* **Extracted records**
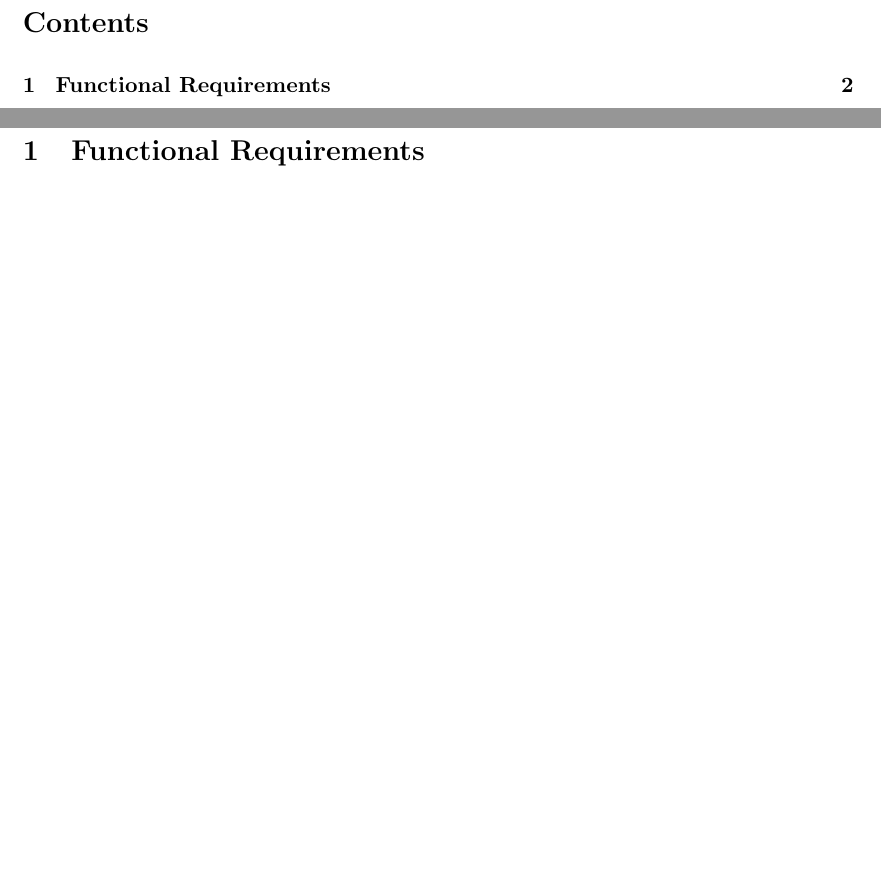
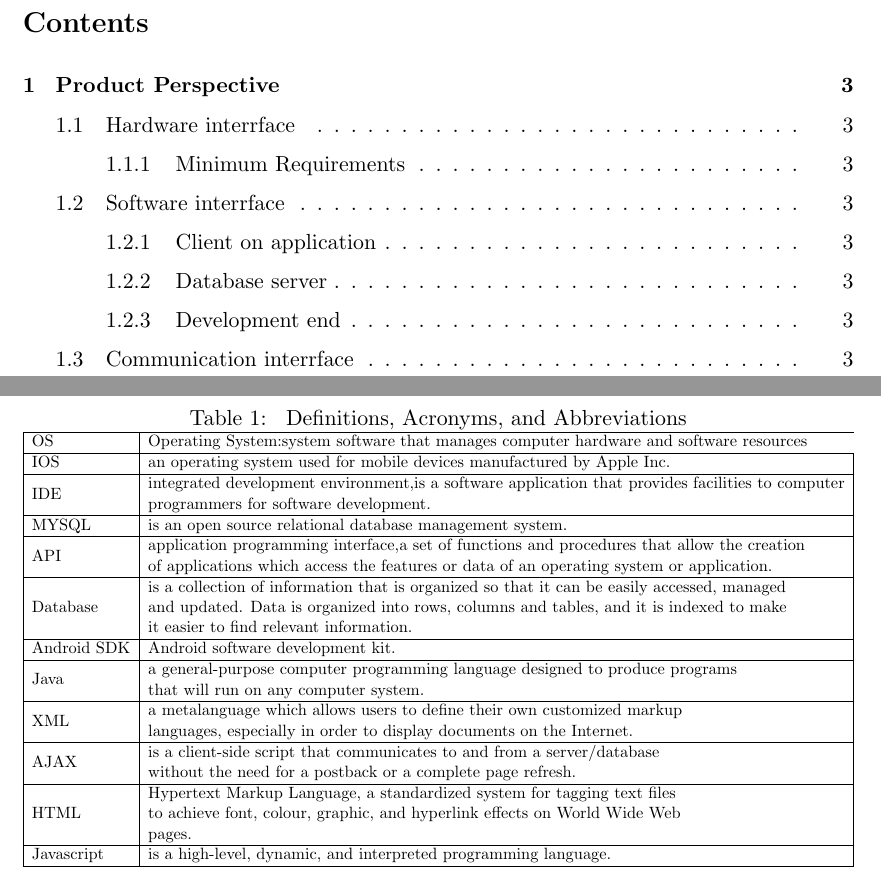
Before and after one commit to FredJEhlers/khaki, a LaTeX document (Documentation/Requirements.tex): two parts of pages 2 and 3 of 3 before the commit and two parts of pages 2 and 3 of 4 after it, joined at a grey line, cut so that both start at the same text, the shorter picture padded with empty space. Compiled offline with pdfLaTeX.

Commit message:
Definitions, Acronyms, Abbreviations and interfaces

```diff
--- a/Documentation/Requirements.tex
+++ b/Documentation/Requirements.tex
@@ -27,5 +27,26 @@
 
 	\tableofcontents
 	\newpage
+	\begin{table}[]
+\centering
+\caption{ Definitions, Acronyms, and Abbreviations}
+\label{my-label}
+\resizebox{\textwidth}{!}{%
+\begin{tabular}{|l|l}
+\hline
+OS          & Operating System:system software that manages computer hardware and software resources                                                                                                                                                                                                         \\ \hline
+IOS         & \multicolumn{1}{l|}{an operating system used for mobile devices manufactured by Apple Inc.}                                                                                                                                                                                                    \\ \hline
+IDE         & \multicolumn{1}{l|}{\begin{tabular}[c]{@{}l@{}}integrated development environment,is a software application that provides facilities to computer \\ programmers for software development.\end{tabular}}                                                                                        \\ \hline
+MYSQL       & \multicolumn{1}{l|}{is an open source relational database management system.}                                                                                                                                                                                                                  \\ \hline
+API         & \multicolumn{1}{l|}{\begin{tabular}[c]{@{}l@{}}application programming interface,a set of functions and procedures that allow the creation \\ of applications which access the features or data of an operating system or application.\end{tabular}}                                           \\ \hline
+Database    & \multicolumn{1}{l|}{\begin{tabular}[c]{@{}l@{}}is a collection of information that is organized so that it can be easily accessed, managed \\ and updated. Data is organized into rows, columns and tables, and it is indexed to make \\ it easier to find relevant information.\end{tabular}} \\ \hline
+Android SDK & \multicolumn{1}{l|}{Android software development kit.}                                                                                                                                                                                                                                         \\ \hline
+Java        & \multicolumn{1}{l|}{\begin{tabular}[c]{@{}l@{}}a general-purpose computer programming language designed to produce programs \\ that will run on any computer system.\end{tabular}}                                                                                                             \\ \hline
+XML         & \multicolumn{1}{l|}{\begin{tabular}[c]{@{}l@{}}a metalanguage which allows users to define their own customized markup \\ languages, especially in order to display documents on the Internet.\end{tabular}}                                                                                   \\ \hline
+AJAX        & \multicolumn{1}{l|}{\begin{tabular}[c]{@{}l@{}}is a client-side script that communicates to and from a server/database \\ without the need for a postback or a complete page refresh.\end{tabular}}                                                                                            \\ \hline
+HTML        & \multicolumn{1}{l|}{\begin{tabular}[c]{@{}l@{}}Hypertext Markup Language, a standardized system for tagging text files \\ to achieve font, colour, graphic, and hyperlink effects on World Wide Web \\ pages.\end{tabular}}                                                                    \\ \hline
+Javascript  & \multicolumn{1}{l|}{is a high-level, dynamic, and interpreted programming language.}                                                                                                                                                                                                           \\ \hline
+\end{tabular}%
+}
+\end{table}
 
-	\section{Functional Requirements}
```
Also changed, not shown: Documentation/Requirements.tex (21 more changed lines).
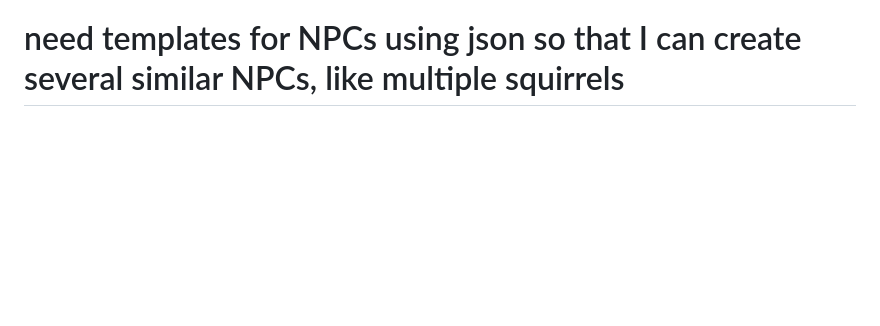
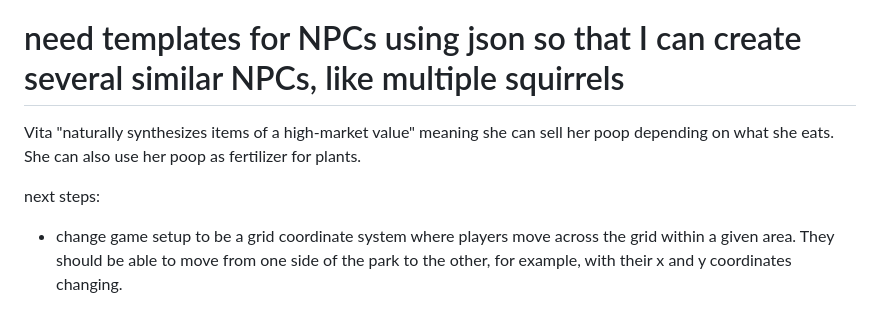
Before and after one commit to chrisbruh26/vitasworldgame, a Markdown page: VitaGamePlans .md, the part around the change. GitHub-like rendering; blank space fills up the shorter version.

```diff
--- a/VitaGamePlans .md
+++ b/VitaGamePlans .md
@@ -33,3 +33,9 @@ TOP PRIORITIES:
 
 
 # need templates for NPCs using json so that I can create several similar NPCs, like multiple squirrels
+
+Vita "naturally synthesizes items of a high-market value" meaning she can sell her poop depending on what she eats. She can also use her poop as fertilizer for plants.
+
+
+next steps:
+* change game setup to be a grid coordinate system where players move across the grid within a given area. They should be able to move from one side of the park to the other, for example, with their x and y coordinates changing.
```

* **The task**
Which lines of the data include "programming"? Copy each of them.

* **Response to the exercise**
+API         & \multicolumn{1}{l|}{\begin{tabular}[c]{@{}l@{}}application programming interface,a set of functions and procedures that allow the creation \\ of applications which access the features or data of an operating system or application.\end{tabular}}                                           \\ \hline
+Java        & \multicolumn{1}{l|}{\begin{tabular}[c]{@{}l@{}}a general-purpose computer programming language designed to produce programs \\ that will run on any computer system.\end{tabular}}                                                                                                             \\ \hline
+Javascript  & \multicolumn{1}{l|}{is a high-level, dynamic, and interpreted programming language.}                                                                                                                                                                                                           \\ \hline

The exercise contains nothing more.